What you need to do
Look through the lines below and copy each one that includes "Fixes".

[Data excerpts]
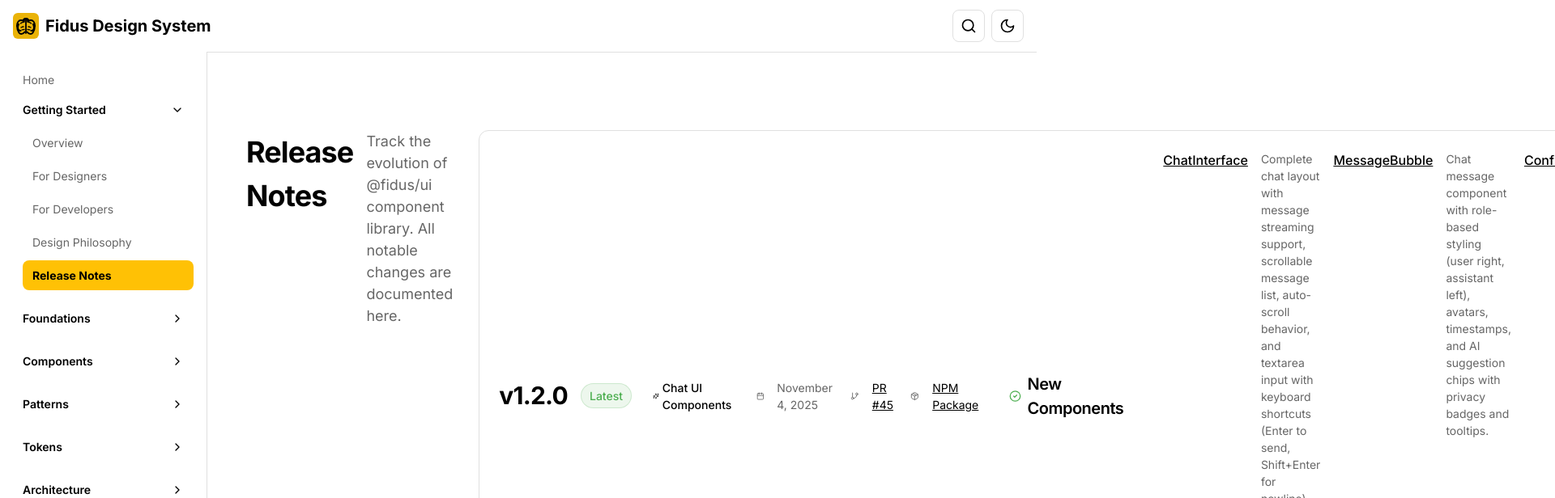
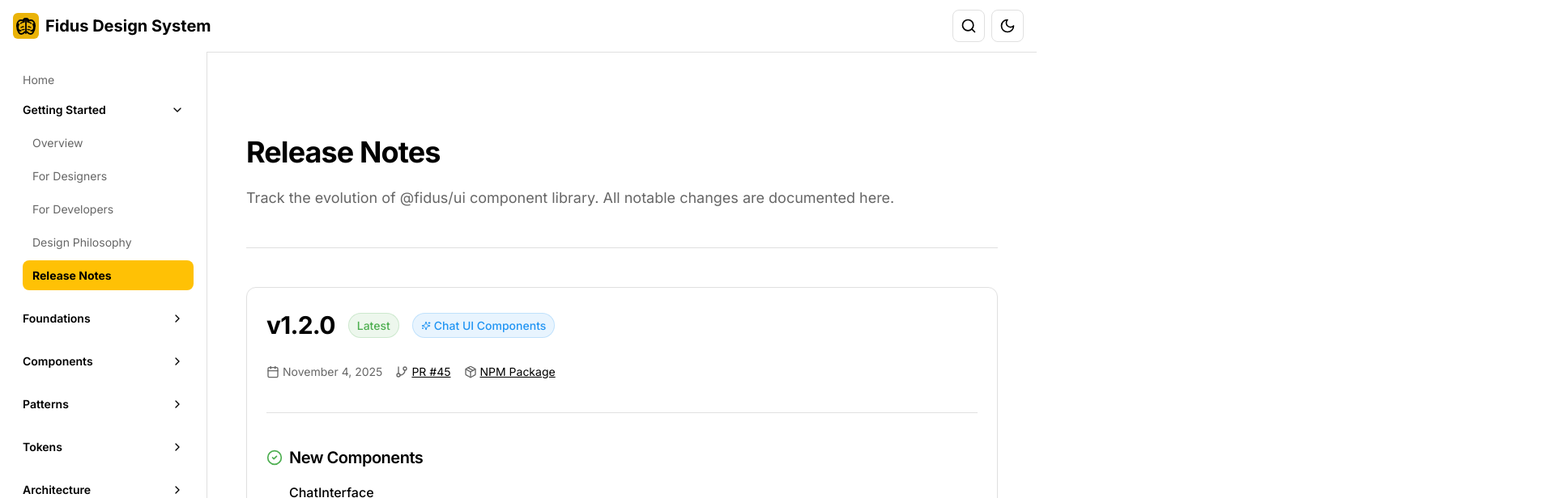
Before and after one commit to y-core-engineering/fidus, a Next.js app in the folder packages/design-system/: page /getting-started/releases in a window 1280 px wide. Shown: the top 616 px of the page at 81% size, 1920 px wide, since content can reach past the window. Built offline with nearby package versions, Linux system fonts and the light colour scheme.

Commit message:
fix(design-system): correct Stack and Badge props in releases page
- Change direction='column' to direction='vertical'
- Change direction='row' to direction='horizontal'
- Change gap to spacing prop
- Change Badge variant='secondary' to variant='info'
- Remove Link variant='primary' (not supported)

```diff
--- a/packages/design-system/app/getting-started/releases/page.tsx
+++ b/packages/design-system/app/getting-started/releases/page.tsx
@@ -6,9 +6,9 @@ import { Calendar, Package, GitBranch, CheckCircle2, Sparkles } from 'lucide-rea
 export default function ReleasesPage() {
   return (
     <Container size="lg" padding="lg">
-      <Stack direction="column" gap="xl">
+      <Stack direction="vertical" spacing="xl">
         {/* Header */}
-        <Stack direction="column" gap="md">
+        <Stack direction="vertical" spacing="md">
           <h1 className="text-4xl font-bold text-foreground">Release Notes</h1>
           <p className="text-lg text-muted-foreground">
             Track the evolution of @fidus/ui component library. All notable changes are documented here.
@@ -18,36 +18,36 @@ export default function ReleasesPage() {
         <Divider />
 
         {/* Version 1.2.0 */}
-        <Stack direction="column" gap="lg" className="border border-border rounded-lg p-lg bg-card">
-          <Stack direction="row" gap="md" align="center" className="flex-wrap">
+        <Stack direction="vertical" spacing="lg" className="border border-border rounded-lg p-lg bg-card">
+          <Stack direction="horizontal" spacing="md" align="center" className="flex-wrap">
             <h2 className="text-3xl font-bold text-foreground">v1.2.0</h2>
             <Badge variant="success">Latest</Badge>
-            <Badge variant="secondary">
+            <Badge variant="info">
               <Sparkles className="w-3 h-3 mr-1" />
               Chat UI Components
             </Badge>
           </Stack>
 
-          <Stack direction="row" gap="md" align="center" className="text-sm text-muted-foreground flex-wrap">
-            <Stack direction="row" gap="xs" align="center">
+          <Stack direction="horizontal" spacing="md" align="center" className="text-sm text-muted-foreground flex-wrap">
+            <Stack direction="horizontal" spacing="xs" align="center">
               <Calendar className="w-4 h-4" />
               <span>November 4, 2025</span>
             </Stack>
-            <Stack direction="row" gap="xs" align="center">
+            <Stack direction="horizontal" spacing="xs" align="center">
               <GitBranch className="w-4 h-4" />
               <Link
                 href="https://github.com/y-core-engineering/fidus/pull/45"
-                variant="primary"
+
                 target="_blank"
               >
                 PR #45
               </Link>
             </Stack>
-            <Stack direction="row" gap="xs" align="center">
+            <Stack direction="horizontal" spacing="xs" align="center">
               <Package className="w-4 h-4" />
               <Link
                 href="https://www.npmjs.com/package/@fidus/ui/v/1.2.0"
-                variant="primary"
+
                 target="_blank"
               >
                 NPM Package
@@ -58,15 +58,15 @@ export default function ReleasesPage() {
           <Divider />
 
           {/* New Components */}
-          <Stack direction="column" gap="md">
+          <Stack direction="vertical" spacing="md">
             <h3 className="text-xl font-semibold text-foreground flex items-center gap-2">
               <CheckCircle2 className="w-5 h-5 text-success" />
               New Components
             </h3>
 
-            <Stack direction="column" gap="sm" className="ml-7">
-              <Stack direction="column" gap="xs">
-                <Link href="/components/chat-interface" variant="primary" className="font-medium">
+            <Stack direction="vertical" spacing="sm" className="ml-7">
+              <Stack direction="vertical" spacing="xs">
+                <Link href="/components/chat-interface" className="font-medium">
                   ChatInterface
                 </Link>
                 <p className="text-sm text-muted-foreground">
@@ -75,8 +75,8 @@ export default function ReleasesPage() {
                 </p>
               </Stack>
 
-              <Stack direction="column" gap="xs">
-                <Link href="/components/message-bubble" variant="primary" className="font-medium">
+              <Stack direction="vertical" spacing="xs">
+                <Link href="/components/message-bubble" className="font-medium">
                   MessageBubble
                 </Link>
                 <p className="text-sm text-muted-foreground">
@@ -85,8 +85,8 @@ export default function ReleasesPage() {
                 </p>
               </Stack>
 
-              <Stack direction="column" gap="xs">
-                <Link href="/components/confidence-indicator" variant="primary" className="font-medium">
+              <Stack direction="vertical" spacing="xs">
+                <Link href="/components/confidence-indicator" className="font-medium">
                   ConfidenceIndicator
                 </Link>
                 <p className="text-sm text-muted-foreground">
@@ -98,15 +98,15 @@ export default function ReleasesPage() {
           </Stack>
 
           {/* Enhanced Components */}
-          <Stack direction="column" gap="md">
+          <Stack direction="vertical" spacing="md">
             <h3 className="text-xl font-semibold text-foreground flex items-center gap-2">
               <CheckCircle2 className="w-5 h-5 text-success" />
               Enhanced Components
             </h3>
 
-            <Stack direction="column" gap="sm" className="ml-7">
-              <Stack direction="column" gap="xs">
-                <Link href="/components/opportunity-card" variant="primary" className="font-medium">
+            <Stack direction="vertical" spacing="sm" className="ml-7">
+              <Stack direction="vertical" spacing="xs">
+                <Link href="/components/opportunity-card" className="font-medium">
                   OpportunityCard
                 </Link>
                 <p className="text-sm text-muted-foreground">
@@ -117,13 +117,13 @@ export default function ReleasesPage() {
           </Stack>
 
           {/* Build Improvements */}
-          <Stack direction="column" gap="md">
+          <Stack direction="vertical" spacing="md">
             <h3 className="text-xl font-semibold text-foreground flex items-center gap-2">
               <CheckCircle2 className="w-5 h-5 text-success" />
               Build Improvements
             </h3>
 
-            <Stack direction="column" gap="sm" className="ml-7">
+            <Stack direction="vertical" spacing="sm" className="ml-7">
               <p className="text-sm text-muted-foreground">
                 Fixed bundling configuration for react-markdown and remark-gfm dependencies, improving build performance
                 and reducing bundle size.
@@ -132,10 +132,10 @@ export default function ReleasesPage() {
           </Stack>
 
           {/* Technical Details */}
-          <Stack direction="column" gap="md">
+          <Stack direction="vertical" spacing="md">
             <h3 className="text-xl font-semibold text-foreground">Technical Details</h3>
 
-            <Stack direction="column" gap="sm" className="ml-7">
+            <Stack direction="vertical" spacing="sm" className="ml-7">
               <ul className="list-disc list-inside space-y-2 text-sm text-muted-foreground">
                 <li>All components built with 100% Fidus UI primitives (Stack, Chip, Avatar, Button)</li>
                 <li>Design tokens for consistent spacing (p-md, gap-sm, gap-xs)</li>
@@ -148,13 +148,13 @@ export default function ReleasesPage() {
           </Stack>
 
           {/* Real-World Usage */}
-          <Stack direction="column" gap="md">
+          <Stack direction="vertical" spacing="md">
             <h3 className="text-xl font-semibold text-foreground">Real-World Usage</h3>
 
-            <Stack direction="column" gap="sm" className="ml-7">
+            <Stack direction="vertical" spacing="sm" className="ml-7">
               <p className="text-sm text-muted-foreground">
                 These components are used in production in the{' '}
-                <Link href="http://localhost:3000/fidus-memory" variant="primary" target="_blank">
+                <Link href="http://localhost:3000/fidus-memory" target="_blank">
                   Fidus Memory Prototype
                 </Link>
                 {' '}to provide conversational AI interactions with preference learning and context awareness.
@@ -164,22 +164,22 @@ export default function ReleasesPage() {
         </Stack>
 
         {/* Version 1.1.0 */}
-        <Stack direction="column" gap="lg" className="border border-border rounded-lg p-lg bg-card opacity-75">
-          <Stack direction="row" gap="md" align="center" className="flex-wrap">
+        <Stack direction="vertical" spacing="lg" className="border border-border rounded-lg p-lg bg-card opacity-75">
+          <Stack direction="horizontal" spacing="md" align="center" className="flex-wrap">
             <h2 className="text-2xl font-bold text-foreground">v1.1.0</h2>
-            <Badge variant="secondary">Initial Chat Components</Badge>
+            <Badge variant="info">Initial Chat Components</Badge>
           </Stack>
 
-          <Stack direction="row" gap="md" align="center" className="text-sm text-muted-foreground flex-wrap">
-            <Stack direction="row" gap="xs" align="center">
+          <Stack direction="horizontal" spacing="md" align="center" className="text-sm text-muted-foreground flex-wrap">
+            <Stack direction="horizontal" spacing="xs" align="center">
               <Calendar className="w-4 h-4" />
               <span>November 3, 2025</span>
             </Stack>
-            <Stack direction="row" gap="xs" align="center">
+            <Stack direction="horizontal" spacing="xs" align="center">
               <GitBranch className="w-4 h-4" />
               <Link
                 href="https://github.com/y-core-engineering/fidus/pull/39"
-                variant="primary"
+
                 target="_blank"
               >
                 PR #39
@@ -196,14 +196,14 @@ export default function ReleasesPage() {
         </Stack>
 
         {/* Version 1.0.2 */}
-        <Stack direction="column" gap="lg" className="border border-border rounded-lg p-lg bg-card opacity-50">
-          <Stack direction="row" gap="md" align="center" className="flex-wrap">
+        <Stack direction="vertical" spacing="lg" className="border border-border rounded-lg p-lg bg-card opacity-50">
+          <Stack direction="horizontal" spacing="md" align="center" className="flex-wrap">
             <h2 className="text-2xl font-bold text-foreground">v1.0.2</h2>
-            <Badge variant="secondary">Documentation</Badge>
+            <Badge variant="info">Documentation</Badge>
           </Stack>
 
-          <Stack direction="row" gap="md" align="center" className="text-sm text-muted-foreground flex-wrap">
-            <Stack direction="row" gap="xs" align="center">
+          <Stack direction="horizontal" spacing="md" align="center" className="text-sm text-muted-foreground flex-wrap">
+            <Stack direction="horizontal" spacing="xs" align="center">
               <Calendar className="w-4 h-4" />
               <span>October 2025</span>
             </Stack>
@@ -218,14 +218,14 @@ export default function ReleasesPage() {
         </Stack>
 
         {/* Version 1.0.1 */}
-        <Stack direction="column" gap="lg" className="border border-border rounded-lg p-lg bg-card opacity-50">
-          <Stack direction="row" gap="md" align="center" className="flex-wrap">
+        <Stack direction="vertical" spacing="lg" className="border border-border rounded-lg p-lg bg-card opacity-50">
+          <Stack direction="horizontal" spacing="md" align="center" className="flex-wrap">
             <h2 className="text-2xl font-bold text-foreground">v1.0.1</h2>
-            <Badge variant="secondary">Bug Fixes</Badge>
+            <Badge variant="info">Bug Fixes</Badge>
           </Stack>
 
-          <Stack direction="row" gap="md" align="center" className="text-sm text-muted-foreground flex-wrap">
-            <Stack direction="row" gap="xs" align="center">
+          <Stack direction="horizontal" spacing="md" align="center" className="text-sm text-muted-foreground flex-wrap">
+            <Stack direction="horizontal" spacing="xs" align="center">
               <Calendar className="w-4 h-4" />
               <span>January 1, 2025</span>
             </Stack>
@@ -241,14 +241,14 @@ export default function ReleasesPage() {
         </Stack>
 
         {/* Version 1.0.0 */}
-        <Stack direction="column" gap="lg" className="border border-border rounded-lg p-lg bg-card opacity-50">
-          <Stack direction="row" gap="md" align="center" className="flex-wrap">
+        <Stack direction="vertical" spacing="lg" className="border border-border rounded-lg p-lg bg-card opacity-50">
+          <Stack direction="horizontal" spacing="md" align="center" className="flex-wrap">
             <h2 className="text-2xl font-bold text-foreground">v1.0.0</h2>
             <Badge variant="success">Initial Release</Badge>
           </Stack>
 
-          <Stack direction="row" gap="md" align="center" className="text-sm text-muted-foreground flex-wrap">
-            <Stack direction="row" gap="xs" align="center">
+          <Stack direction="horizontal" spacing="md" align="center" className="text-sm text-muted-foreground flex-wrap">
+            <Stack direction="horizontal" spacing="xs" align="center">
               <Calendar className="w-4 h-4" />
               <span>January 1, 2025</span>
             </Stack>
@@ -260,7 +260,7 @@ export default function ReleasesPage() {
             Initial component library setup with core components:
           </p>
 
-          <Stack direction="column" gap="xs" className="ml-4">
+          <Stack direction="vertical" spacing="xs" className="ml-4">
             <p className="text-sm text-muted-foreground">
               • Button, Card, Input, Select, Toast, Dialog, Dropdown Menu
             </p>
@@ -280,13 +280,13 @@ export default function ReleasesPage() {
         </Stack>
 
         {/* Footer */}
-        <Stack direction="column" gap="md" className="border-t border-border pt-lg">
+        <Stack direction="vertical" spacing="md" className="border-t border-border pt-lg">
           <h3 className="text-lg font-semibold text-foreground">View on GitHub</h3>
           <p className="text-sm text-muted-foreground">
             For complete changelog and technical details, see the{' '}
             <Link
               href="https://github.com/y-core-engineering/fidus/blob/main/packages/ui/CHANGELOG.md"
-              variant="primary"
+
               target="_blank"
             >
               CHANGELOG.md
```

Answer to this problem
-            <Badge variant="secondary">Bug Fixes</Badge>
+            <Badge variant="info">Bug Fixes</Badge>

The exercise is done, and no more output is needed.